Managing curriculum modules may also present challenges. Modules typically include consumable materials that must be replaced after they are used. Since the modules are expensive, schools often ask teachers to share them, and replenishing the supplies becomes a problem. Teachers often have trouble finding the necessary supplies and either do not use the modules or use them inappropriately. A solution to this problem is for districts or schools to set up systems for replenishing the modules and distributing them across classrooms or “materials resources centers.” These centers shift the burden of preparing materials from the individual teacher to a specialized unit in the system. They provide space, deliver materials to schools, and ensure that both reusable and consumable materials are included and adequately stocked before they are delivered to teachers.
One potential limitation to shared kits is that reliance on them can limit the degree of school and district-level coordination of instruction as kits are frequently shared within or across schools. For example, if four schools share two sets of kits, it would be difficult to teach the units in a clearly defined, developmental learning progression across classrooms. What is more, when teachers at a given grade level are working on topics asynchronously, it can complicate efforts to pool the intellectual resources of the group. Science teacher learning communities that collaborate on planning, teaching, and assessing science instruction will typically work on a common set of tasks that are relevant to their current unit of instruction. Working on different modules at different times of the year could complicate and weaken collaborations.
There is growing interest in improving the means by which teachers monitor the progress of their students.

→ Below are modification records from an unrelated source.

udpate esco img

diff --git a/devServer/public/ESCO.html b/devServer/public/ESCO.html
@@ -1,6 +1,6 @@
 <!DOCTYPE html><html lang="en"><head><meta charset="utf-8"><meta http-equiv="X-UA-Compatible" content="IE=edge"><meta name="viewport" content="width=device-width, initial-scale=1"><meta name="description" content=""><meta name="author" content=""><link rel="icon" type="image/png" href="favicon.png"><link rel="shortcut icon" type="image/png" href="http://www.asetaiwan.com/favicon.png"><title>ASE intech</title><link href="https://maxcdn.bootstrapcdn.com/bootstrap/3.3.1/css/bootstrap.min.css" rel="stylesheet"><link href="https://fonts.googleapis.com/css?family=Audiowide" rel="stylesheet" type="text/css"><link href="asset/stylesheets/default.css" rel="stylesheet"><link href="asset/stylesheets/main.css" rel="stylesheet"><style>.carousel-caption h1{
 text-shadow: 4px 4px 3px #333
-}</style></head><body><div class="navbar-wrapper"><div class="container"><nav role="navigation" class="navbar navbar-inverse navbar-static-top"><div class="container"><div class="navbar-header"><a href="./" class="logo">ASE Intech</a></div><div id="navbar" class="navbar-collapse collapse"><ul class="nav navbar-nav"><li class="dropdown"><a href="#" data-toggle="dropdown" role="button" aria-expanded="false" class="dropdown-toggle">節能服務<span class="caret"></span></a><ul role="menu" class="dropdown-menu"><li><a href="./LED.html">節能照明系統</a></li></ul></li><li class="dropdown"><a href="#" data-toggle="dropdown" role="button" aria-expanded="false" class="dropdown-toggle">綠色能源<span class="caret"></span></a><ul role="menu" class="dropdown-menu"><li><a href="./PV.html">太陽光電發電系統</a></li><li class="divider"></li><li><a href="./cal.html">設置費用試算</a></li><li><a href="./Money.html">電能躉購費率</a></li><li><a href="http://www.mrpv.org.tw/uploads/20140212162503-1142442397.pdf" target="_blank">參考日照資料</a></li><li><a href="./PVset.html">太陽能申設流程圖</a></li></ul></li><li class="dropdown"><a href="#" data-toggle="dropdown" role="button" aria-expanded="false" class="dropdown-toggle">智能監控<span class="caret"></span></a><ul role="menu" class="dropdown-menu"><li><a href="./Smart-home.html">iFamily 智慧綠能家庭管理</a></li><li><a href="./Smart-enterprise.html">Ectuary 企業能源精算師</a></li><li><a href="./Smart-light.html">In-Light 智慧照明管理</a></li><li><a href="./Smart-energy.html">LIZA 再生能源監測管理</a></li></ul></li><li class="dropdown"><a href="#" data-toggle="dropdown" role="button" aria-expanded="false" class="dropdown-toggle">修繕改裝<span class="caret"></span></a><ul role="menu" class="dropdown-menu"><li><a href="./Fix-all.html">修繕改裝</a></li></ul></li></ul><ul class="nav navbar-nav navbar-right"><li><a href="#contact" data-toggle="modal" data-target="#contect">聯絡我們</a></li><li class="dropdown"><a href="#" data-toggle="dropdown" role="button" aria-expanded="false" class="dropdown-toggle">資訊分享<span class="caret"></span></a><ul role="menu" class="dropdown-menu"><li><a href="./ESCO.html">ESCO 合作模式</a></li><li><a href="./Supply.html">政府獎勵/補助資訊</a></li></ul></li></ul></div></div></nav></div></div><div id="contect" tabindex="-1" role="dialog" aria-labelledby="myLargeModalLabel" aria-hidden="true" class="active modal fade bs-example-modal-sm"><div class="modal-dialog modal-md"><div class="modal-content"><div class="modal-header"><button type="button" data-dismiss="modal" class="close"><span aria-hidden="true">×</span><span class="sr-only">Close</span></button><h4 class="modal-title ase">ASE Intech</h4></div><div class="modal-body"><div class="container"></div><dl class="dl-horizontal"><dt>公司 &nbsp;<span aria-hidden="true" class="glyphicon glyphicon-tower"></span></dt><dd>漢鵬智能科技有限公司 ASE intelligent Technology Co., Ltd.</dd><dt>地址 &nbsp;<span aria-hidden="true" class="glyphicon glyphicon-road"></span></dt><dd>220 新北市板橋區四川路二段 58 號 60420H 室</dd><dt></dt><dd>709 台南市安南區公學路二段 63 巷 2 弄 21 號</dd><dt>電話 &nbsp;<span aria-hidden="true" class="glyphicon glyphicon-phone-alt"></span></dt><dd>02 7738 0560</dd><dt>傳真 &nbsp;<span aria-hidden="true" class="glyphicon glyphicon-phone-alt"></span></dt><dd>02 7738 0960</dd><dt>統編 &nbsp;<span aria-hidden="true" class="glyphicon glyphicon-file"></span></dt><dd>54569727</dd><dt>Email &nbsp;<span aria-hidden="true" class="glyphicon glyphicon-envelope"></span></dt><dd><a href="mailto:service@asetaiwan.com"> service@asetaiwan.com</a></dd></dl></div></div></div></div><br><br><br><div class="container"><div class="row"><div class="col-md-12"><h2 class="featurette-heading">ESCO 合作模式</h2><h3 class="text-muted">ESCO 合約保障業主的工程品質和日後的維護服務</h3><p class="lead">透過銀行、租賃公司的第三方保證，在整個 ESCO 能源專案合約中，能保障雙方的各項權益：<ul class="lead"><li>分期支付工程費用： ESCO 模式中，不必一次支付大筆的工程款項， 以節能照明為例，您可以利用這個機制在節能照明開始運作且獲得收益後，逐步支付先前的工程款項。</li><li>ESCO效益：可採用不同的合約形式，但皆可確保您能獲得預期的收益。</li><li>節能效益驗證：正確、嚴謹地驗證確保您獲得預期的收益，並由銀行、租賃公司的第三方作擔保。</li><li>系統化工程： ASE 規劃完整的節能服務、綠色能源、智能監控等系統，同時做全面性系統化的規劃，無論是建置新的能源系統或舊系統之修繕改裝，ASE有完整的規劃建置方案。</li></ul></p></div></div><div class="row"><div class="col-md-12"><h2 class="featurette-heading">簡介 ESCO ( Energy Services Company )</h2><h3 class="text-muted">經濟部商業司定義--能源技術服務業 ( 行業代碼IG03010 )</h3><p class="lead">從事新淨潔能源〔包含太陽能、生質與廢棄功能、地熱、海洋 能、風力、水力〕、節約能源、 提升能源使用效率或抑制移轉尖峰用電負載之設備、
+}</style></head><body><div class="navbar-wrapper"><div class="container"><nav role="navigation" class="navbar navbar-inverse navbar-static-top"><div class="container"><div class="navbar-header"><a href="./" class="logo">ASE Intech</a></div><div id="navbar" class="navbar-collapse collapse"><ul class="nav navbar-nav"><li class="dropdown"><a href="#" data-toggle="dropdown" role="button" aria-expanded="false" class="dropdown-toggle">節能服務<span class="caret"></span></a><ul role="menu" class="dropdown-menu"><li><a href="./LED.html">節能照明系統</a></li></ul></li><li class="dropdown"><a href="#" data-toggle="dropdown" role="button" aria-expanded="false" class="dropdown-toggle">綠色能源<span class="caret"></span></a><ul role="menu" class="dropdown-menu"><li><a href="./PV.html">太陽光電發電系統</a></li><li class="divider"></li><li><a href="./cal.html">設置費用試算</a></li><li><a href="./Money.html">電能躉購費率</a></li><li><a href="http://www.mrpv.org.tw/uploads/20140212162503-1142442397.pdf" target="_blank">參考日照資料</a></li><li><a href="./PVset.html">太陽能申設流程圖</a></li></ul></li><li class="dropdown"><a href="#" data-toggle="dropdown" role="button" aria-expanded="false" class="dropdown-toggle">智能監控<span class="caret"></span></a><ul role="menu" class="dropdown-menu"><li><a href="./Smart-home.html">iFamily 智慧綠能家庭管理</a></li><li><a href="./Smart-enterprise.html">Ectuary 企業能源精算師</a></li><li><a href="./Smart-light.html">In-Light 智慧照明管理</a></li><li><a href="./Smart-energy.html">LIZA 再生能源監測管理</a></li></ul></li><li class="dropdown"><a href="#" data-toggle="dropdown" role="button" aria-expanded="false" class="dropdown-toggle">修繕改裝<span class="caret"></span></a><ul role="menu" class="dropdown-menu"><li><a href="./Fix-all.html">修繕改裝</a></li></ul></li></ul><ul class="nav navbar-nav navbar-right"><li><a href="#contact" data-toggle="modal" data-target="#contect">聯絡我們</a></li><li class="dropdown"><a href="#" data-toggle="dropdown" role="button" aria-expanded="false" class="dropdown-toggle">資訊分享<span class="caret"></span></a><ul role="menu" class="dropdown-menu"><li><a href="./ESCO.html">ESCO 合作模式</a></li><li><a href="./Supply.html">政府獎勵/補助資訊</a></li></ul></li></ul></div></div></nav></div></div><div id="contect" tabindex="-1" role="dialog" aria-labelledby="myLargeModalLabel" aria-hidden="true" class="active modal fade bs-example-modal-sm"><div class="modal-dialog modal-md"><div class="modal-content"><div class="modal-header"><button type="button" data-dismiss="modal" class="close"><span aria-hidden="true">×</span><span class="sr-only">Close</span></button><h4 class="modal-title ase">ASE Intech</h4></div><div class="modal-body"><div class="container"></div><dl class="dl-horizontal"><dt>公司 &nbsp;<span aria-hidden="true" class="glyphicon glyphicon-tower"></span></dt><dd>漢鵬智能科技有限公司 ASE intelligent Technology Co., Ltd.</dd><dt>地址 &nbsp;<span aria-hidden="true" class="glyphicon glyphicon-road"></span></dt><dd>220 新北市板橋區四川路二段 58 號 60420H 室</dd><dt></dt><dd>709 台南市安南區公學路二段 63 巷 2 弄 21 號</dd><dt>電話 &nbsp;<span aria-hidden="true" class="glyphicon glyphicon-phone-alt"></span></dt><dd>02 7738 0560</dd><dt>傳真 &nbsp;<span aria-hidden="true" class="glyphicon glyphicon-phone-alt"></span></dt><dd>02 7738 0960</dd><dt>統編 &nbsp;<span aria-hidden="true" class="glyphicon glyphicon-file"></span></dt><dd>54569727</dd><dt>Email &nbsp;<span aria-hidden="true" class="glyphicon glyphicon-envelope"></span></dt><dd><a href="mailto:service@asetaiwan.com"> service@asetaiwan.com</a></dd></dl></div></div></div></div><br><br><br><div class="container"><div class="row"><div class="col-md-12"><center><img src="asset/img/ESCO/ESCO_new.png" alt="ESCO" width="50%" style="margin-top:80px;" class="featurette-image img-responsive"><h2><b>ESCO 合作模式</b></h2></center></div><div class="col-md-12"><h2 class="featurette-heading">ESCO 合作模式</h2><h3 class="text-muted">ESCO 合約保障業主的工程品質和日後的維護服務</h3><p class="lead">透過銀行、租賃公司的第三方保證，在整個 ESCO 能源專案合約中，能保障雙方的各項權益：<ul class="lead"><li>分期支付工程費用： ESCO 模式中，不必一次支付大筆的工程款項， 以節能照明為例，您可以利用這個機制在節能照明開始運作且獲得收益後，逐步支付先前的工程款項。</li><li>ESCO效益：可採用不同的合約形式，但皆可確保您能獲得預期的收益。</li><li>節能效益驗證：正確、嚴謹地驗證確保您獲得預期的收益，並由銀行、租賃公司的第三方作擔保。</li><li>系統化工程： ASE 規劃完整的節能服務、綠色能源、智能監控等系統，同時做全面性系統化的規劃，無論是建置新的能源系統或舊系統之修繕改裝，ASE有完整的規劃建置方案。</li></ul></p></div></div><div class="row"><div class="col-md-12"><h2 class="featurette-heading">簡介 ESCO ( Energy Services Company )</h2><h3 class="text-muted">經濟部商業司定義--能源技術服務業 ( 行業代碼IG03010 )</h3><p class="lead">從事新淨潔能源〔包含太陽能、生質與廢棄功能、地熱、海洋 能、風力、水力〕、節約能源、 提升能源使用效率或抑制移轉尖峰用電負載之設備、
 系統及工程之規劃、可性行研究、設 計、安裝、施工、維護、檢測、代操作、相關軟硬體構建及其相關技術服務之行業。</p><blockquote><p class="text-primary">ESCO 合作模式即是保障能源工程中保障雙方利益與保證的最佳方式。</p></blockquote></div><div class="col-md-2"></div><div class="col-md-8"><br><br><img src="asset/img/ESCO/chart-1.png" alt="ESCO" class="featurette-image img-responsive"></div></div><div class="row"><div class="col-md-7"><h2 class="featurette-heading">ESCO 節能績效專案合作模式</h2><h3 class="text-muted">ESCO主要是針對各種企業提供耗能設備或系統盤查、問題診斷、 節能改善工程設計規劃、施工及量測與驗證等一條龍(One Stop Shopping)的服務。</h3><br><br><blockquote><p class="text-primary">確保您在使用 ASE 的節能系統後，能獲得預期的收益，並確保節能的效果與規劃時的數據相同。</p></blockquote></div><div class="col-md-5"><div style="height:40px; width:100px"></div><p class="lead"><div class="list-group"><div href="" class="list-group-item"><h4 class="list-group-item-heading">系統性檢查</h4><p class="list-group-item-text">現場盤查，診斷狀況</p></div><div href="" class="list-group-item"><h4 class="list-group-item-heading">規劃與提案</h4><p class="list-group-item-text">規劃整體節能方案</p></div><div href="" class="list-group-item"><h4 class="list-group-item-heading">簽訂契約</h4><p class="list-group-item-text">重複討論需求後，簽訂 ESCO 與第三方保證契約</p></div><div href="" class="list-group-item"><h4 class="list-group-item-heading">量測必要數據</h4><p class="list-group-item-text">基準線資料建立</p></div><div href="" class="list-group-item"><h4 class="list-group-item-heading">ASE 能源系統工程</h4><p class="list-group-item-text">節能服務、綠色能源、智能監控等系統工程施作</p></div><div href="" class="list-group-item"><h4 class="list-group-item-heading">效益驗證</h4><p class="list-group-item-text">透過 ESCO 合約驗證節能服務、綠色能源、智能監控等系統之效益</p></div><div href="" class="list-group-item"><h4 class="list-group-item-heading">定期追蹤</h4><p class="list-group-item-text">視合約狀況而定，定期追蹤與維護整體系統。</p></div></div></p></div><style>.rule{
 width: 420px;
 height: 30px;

Policy makers, school leaders, and teachers are becoming interested in the use of benchmarking assessments that provide practitioners with regular feedback on student learning, so that their progress can be judged either continually or periodically, and information about student learning can inform instructional decisions in a timely fashion. By providing teachers with feedback in the short term about student learning, these systems are designed to influence teaching in ways that other testing systems (e.g., high-stakes testing) do not.